Steam generators placed in service in the 1960s and 1970s primarily had mill-annealed Alloy 600 tubes. Over time, this material proved to be susceptible to stress corrosion cracking in the highly pure primary and secondary water chemistry environments of pressurized-water reactors. The corrosion ultimately led to the replacement of steam generators at many facilities, with the first U.S. replacement occurring in 1980. Many of the steam generators placed into service in the 1980s used tubes fabricated from thermally treated Alloy 600. This tube material was thought to be less susceptible to corrosion.

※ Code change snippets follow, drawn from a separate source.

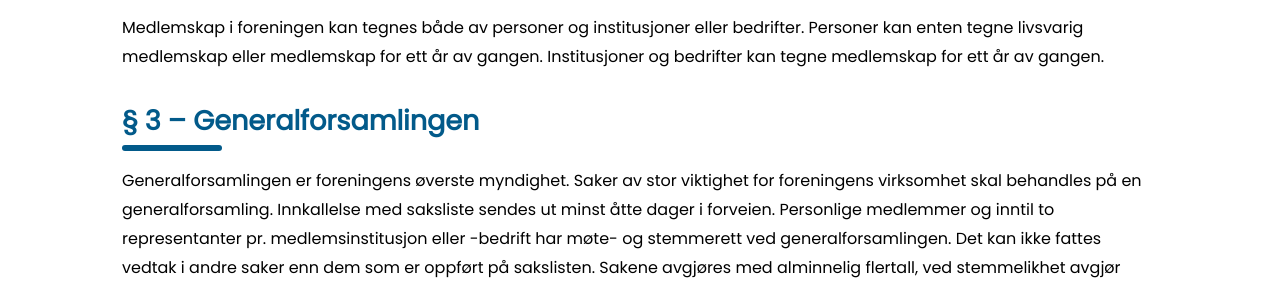
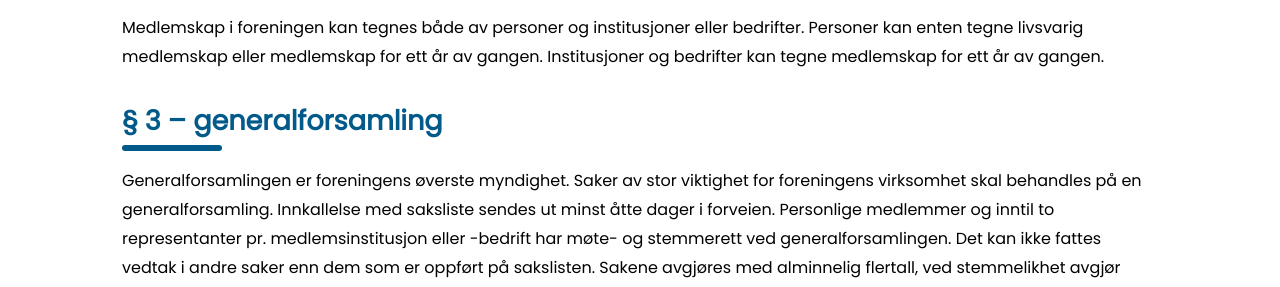
Before and after one commit to ballerin/nmf-website, a Jekyll site: the page built from _pages/vedtekter.html, in a window 1280 px wide and 900 px high, scrolled down 406 px. Shown: the part 158-445 px from the top of the window. Built offline with Jekyll 4.4.1, drawn with Linux system fonts in a browser that asks for light colours.

Commit message:
Typo rettet i Vedteker

```diff
--- a/_pages/vedtekter.html
+++ b/_pages/vedtekter.html
@@ -17,7 +17,7 @@ title: Vedtekter
     {% include section_heading.html level="h3" title="§ 2 – Medlemskap" id="s2" %}
     <p>Medlemskap i foreningen kan tegnes både av personer og institusjoner eller bedrifter. Personer kan enten tegne livsvarig medlemskap eller medlemskap for ett år av gangen. Institusjoner og bedrifter kan tegne medlemskap for ett år av gangen.</p>
 
-    {% include section_heading.html level="h3" title="§ 3 – Generalforsamlingen" id="s3" %}
+    {% include section_heading.html level="h3" title="§ 3 – generalforsamling" id="s3" %}
     <p>Generalforsamlingen er foreningens øverste myndighet. Saker av stor viktighet for foreningens virksomhet skal behandles på en generalforsamling. Innkallelse med saksliste sendes ut minst åtte dager i forveien. Personlige medlemmer og inntil to representanter pr. medlemsinstitusjon eller -bedrift har møte- og stemmerett ved generalforsamlingen. Det kan ikke fattes vedtak i andre saker enn dem som er oppført på sakslisten. Sakene avgjøres med alminnelig flertall, ved stemmelikhet avgjør lederens stemme. Medlemmer som er forhindret fra å møte, kan avgi stemme skriftlig, eller ved fullmakt til et medlem som møter.</p>
 
     <p>Forsamlingen er beslutningsdyktig når minst 15 medlemmer er til stede, skriftlige stemmer og fullmakter medregnes i dette tallet. Generalforsamlingen velger selv sin ordstyrer og en referent. Hvis det må innkalles ny generalforsamling på grunn av for lite oppmøte, er den nye forsamlingen beslutningsdyktig uansett antall oppmøtte.</p>
```
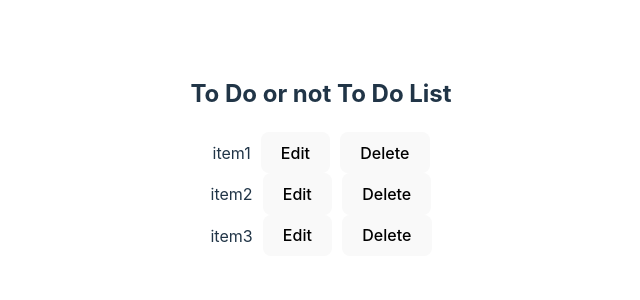
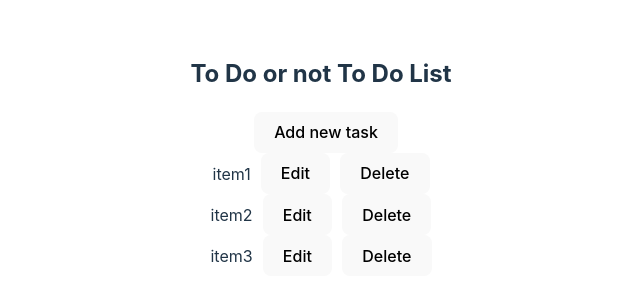
Before and after one commit to shirahn-singh/ImprovedToDoList, a React (Vite) app in the folder ToDoListV2/: page / in a window 1280 px wide. Shown: the part 244-544 px from the top of the page, without its empty margins (319-959 px from the left). Built offline with nearby package versions, Linux system fonts and the light colour scheme.

Commit message:
Add new task button added

```diff
--- a/ToDoListV2/src/App.tsx
+++ b/ToDoListV2/src/App.tsx
@@ -11,7 +11,9 @@ function App() {
   return (
     <>
       <h2>To Do or not To Do List</h2>
-
+      <button type="button" className="button-padding">
+        Add new task
+      </button>
       {taskList.map((task, index) => (
         <IndividualTask
           onDeleteTask={() => deleteButtonClicked(true)}
```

NUREG-1771, "U.S. Operating Experience with Thermally Treated Alloy 600 Steam Generator Tubes," documented the operating experience associated with thermally treated Alloy 600 steam generator tubes as of December 2001. This document builds upon the information in NUREG-1771 and summarizes the operating experience with thermally treated Alloy 600 tubes through December 2013, with some information from 2014 included.

Page Last Reviewed/Updated Friday, June 10, 2016